Down to the last word, output the records below, skipping any images.

[Source material]

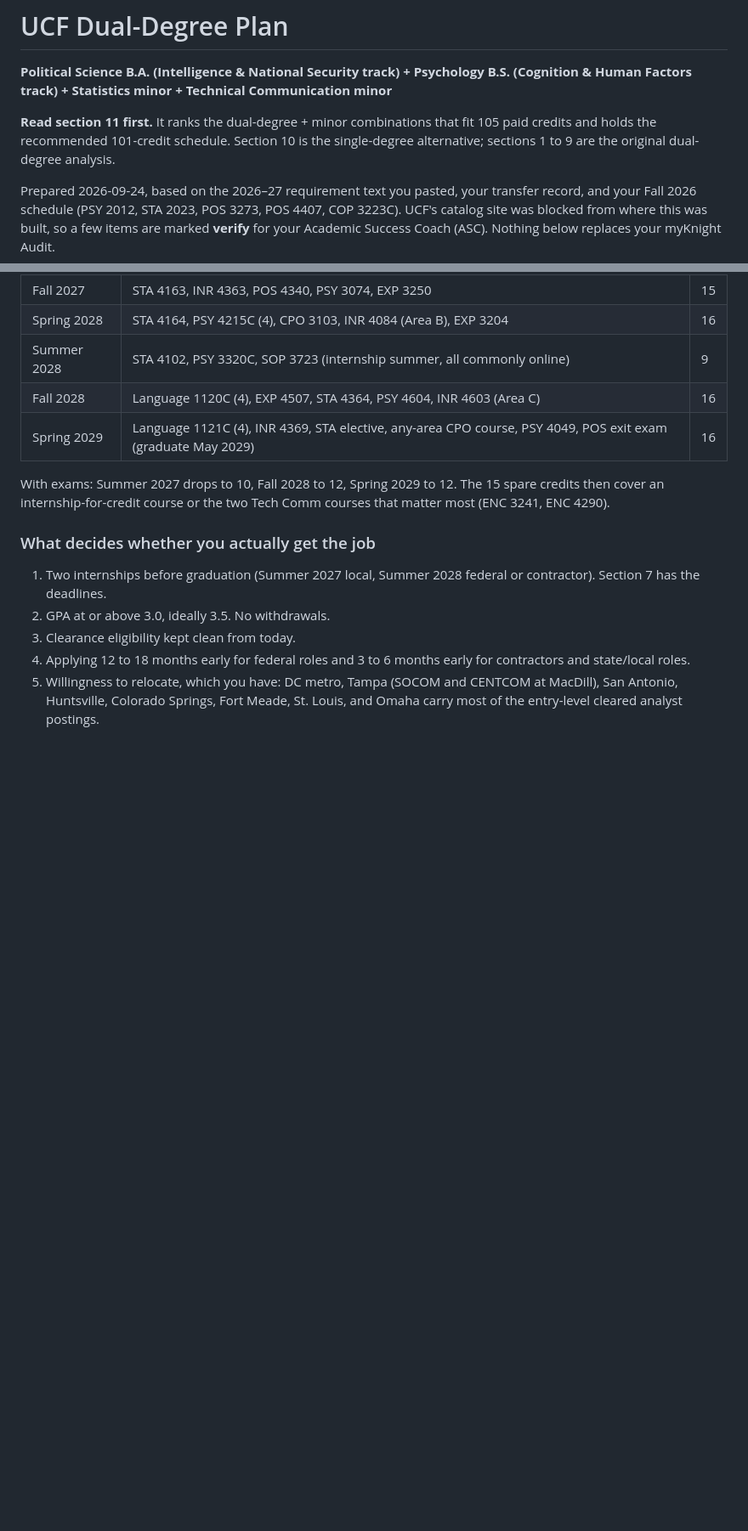
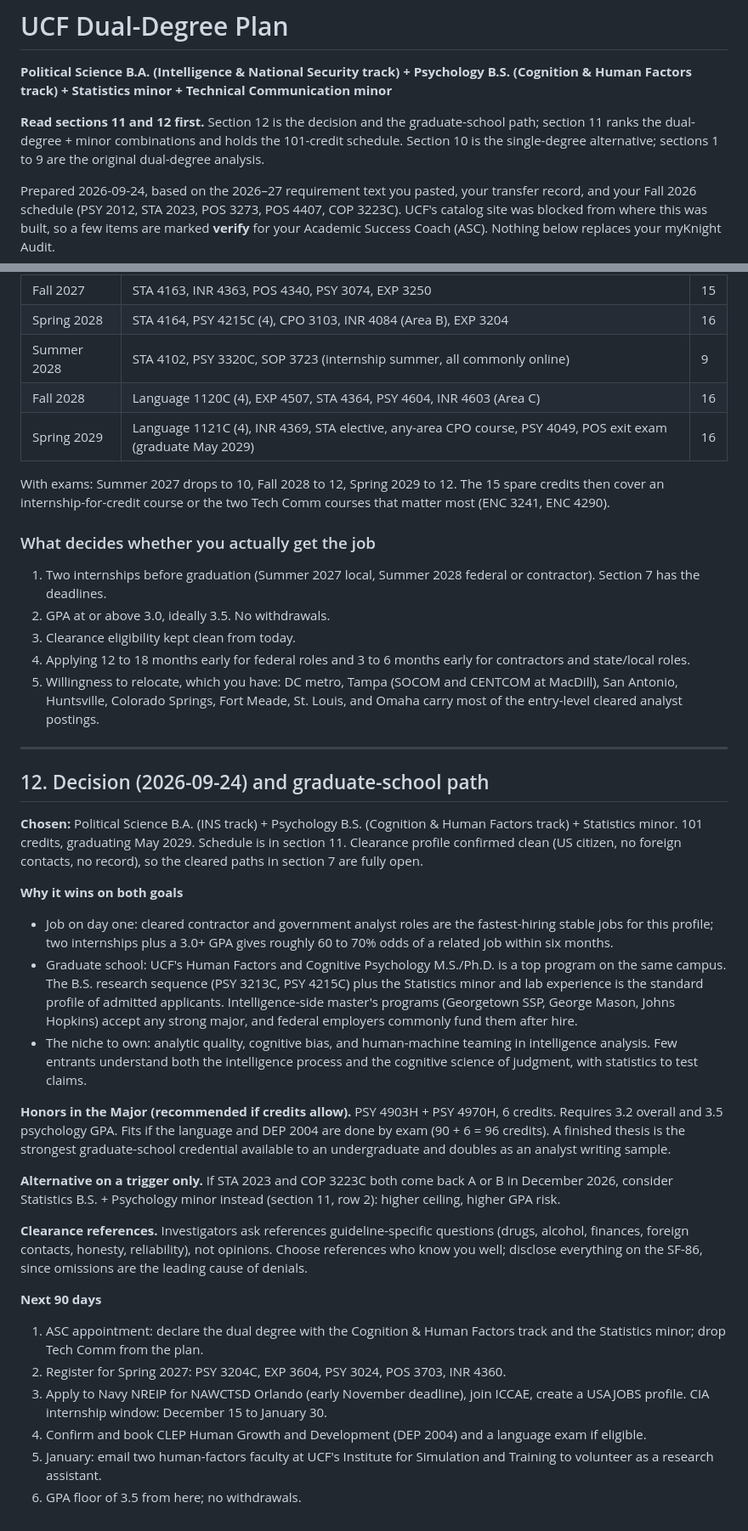
Before and after one commit to donahuemason6-a11y/dsdasda, a Markdown page: UCF_Degree_Plan.md, 2 parts joined by grey strips. Shown at 85% size. Rendered like a GitHub page; blank space fills up the shorter version.

Commit message:
Record the chosen degree combination, grad-school path, and 90-day checklist
Co-Authored-By: Claude Fable 5.1 <noreply@anthropic.com>
Claude-Session: https://claude.ai/code/session_016SnqmFwK5ywf6tzxpi86NT

```diff
--- a/UCF_Degree_Plan.md
+++ b/UCF_Degree_Plan.md
@@ -2,7 +2,7 @@
 
 **Political Science B.A. (Intelligence & National Security track) + Psychology B.S. (Cognition & Human Factors track) + Statistics minor + Technical Communication minor**
 
-**Read section 11 first.** It ranks the dual-degree + minor combinations that fit 105 paid credits and holds the recommended 101-credit schedule. Section 10 is the single-degree alternative; sections 1 to 9 are the original dual-degree analysis.
+**Read sections 11 and 12 first.** Section 12 is the decision and the graduate-school path; section 11 ranks the dual-degree + minor combinations and holds the 101-credit schedule. Section 10 is the single-degree alternative; sections 1 to 9 are the original dual-degree analysis.
 
 Prepared 2026-09-24, based on the 2026–27 requirement text you pasted, your transfer record, and your Fall 2026 schedule (PSY 2012, STA 2023, POS 3273, POS 4407, COP 3223C). UCF's catalog site was blocked from where this was built, so a few items are marked **verify** for your Academic Success Coach (ASC). Nothing below replaces your myKnight Audit.
 
@@ -434,3 +434,30 @@ With exams: Summer 2027 drops to 10, Fall 2028 to 12, Spring 2029 to 12. The 15
 3. Clearance eligibility kept clean from today.
 4. Applying 12 to 18 months early for federal roles and 3 to 6 months early for contractors and state/local roles.
 5. Willingness to relocate, which you have: DC metro, Tampa (SOCOM and CENTCOM at MacDill), San Antonio, Huntsville, Colorado Springs, Fort Meade, St. Louis, and Omaha carry most of the entry-level cleared analyst postings.
+
+---
+
+## 12. Decision (2026-09-24) and graduate-school path
+
+**Chosen:** Political Science B.A. (INS track) + Psychology B.S. (Cognition & Human Factors track) + Statistics minor. 101 credits, graduating May 2029. Schedule is in section 11. Clearance profile confirmed clean (US citizen, no foreign contacts, no record), so the cleared paths in section 7 are fully open.
+
+**Why it wins on both goals**
+
+- Job on day one: cleared contractor and government analyst roles are the fastest-hiring stable jobs for this profile; two internships plus a 3.0+ GPA gives roughly 60 to 70% odds of a related job within six months.
+- Graduate school: UCF's Human Factors and Cognitive Psychology M.S./Ph.D. is a top program on the same campus. The B.S. research sequence (PSY 3213C, PSY 4215C) plus the Statistics minor and lab experience is the standard profile of admitted applicants. Intelligence-side master's programs (Georgetown SSP, George Mason, Johns Hopkins) accept any strong major, and federal employers commonly fund them after hire.
+- The niche to own: analytic quality, cognitive bias, and human-machine teaming in intelligence analysis. Few entrants understand both the intelligence process and the cognitive science of judgment, with statistics to test claims.
+
+**Honors in the Major (recommended if credits allow).** PSY 4903H + PSY 4970H, 6 credits. Requires 3.2 overall and 3.5 psychology GPA. Fits if the language and DEP 2004 are done by exam (90 + 6 = 96 credits). A finished thesis is the strongest graduate-school credential available to an undergraduate and doubles as an analyst writing sample.
+
+**Alternative on a trigger only.** If STA 2023 and COP 3223C both come back A or B in December 2026, consider Statistics B.S. + Psychology minor instead (section 11, row 2): higher ceiling, higher GPA risk.
+
+**Clearance references.** Investigators ask references guideline-specific questions (drugs, alcohol, finances, foreign contacts, honesty, reliability), not opinions. Choose references who know you well; disclose everything on the SF-86, since omissions are the leading cause of denials.
+
+**Next 90 days**
+
+1. ASC appointment: declare the dual degree with the Cognition & Human Factors track and the Statistics minor; drop Tech Comm from the plan.
+2. Register for Spring 2027: PSY 3204C, EXP 3604, PSY 3024, POS 3703, INR 4360.
+3. Apply to Navy NREIP for NAWCTSD Orlando (early November deadline), join ICCAE, create a USAJOBS profile. CIA internship window: December 15 to January 30.
+4. Confirm and book CLEP Human Growth and Development (DEP 2004) and a language exam if eligible.
+5. January: email two human-factors faculty at UCF's Institute for Simulation and Training to volunteer as a research assistant.
+6. GPA floor of 3.5 from here; no withdrawals.
```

[/Source material]

Solution below -
Before and after one commit to donahuemason6-a11y/dsdasda, a Markdown page: UCF_Degree_Plan.md, 2 parts joined by grey strips. Shown at 85% size. Rendered like a GitHub page; blank space fills up the shorter version.

Commit message:
Record the chosen degree combination, grad-school path, and 90-day checklist
Co-Authored-By: Claude Fable 5.1 <noreply@anthropic.com>
Claude-Session: https://claude.ai/code/session_016SnqmFwK5ywf6tzxpi86NT

```diff
--- a/UCF_Degree_Plan.md
+++ b/UCF_Degree_Plan.md
@@ -2,7 +2,7 @@
 
 **Political Science B.A. (Intelligence & National Security track) + Psychology B.S. (Cognition & Human Factors track) + Statistics minor + Technical Communication minor**
 
-**Read section 11 first.** It ranks the dual-degree + minor combinations that fit 105 paid credits and holds the recommended 101-credit schedule. Section 10 is the single-degree alternative; sections 1 to 9 are the original dual-degree analysis.
+**Read sections 11 and 12 first.** Section 12 is the decision and the graduate-school path; section 11 ranks the dual-degree + minor combinations and holds the 101-credit schedule. Section 10 is the single-degree alternative; sections 1 to 9 are the original dual-degree analysis.
 
 Prepared 2026-09-24, based on the 2026–27 requirement text you pasted, your transfer record, and your Fall 2026 schedule (PSY 2012, STA 2023, POS 3273, POS 4407, COP 3223C). UCF's catalog site was blocked from where this was built, so a few items are marked **verify** for your Academic Success Coach (ASC). Nothing below replaces your myKnight Audit.
 
@@ -434,3 +434,30 @@ With exams: Summer 2027 drops to 10, Fall 2028 to 12, Spring 2029 to 12. The 15
 3. Clearance eligibility kept clean from today.
 4. Applying 12 to 18 months early for federal roles and 3 to 6 months early for contractors and state/local roles.
 5. Willingness to relocate, which you have: DC metro, Tampa (SOCOM and CENTCOM at MacDill), San Antonio, Huntsville, Colorado Springs, Fort Meade, St. Louis, and Omaha carry most of the entry-level cleared analyst postings.
+
+---
+
+## 12. Decision (2026-09-24) and graduate-school path
+
+**Chosen:** Political Science B.A. (INS track) + Psychology B.S. (Cognition & Human Factors track) + Statistics minor. 101 credits, graduating May 2029. Schedule is in section 11. Clearance profile confirmed clean (US citizen, no foreign contacts, no record), so the cleared paths in section 7 are fully open.
+
+**Why it wins on both goals**
+
+- Job on day one: cleared contractor and government analyst roles are the fastest-hiring stable jobs for this profile; two internships plus a 3.0+ GPA gives roughly 60 to 70% odds of a related job within six months.
+- Graduate school: UCF's Human Factors and Cognitive Psychology M.S./Ph.D. is a top program on the same campus. The B.S. research sequence (PSY 3213C, PSY 4215C) plus the Statistics minor and lab experience is the standard profile of admitted applicants. Intelligence-side master's programs (Georgetown SSP, George Mason, Johns Hopkins) accept any strong major, and federal employers commonly fund them after hire.
+- The niche to own: analytic quality, cognitive bias, and human-machine teaming in intelligence analysis. Few entrants understand both the intelligence process and the cognitive science of judgment, with statistics to test claims.
+
+**Honors in the Major (recommended if credits allow).** PSY 4903H + PSY 4970H, 6 credits. Requires 3.2 overall and 3.5 psychology GPA. Fits if the language and DEP 2004 are done by exam (90 + 6 = 96 credits). A finished thesis is the strongest graduate-school credential available to an undergraduate and doubles as an analyst writing sample.
+
+**Alternative on a trigger only.** If STA 2023 and COP 3223C both come back A or B in December 2026, consider Statistics B.S. + Psychology minor instead (section 11, row 2): higher ceiling, higher GPA risk.
+
+**Clearance references.** Investigators ask references guideline-specific questions (drugs, alcohol, finances, foreign contacts, honesty, reliability), not opinions. Choose references who know you well; disclose everything on the SF-86, since omissions are the leading cause of denials.
+
+**Next 90 days**
+
+1. ASC appointment: declare the dual degree with the Cognition & Human Factors track and the Statistics minor; drop Tech Comm from the plan.
+2. Register for Spring 2027: PSY 3204C, EXP 3604, PSY 3024, POS 3703, INR 4360.
+3. Apply to Navy NREIP for NAWCTSD Orlando (early November deadline), join ICCAE, create a USAJOBS profile. CIA internship window: December 15 to January 30.
+4. Confirm and book CLEP Human Growth and Development (DEP 2004) and a language exam if eligible.
+5. January: email two human-factors faculty at UCF's Institute for Simulation and Training to volunteer as a research assistant.
+6. GPA floor of 3.5 from here; no withdrawals.
```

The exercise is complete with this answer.